══ INFORMATION GIVEN ══

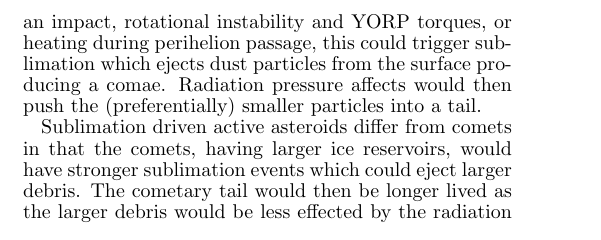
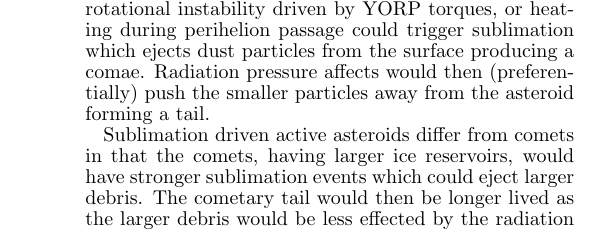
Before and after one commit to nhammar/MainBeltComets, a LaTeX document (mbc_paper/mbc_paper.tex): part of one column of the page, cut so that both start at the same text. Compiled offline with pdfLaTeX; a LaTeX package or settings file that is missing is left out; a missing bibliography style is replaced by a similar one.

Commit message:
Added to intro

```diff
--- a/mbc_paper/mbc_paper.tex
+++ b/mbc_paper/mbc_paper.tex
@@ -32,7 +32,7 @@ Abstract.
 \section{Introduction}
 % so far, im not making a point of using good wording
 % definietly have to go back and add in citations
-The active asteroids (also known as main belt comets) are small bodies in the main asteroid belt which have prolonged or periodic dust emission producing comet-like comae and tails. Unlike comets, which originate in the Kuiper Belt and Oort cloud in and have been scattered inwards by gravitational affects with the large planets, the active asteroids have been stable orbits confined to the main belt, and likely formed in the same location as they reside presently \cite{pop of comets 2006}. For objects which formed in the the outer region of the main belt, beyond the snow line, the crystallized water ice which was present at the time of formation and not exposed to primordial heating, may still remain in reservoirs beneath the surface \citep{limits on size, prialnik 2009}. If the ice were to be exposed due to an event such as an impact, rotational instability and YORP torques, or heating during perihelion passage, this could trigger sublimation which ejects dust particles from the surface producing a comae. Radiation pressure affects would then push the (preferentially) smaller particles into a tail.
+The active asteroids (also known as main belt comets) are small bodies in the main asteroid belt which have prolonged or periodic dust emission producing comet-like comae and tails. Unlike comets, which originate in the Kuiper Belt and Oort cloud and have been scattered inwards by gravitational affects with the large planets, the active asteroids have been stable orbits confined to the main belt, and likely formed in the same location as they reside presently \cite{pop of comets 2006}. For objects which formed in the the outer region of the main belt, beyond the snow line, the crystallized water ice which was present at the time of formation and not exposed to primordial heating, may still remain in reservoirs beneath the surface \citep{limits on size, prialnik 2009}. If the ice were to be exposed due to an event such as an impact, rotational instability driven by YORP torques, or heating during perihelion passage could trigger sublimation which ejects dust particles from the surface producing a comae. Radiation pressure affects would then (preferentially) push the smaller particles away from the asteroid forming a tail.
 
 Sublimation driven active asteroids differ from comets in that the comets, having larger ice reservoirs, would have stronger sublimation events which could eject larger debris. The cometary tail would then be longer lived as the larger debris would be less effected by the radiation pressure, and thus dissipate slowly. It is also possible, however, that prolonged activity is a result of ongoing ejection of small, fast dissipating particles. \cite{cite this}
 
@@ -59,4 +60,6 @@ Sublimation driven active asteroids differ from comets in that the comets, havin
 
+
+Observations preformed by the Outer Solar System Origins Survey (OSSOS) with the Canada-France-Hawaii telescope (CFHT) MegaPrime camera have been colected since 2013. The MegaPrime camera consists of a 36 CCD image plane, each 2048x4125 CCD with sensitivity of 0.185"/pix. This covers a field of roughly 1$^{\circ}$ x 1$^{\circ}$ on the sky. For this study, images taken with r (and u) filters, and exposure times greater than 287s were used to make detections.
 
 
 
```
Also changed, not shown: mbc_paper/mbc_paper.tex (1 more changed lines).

═══
══ INFORMATION GIVEN ══

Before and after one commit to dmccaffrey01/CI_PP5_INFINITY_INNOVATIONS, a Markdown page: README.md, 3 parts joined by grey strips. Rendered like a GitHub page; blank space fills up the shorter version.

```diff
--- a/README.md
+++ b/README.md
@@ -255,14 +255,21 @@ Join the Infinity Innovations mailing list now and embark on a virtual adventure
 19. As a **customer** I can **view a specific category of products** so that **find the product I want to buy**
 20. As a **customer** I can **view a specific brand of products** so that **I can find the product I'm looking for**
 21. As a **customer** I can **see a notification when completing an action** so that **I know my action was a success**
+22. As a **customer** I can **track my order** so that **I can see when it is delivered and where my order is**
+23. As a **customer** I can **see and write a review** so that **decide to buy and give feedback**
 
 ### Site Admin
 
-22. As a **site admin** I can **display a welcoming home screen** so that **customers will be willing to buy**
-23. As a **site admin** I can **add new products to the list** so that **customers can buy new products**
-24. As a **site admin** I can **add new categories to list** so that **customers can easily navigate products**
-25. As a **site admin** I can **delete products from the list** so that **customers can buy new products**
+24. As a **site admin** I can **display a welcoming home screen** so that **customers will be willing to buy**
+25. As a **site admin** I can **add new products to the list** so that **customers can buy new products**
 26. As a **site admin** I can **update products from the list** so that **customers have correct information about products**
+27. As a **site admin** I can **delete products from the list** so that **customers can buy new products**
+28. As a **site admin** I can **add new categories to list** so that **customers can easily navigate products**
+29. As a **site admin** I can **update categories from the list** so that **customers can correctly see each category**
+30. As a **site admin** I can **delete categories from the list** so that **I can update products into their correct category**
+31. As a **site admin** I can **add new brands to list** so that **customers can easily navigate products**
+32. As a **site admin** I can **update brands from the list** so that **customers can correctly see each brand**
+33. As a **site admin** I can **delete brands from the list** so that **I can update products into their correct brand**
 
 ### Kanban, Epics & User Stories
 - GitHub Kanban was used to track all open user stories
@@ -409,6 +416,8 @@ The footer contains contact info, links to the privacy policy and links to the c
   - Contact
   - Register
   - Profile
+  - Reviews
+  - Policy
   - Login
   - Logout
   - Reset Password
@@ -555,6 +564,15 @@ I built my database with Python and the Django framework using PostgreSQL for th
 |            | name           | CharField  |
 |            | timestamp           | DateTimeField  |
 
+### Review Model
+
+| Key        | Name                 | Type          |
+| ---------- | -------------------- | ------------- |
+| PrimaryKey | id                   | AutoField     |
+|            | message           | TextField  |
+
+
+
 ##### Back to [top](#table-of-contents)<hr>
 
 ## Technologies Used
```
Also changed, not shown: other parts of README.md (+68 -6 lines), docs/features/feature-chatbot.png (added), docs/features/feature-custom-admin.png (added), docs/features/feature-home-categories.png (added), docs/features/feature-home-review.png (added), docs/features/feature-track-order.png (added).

═══

WORK REQUEST
Report the lines above that have the word "correctly" in them.

RESPONSE BOX
+29. As a **site admin** I can **update categories from the list** so that **customers can correctly see each category**
+32. As a **site admin** I can **update brands from the list** so that **customers can correctly see each brand**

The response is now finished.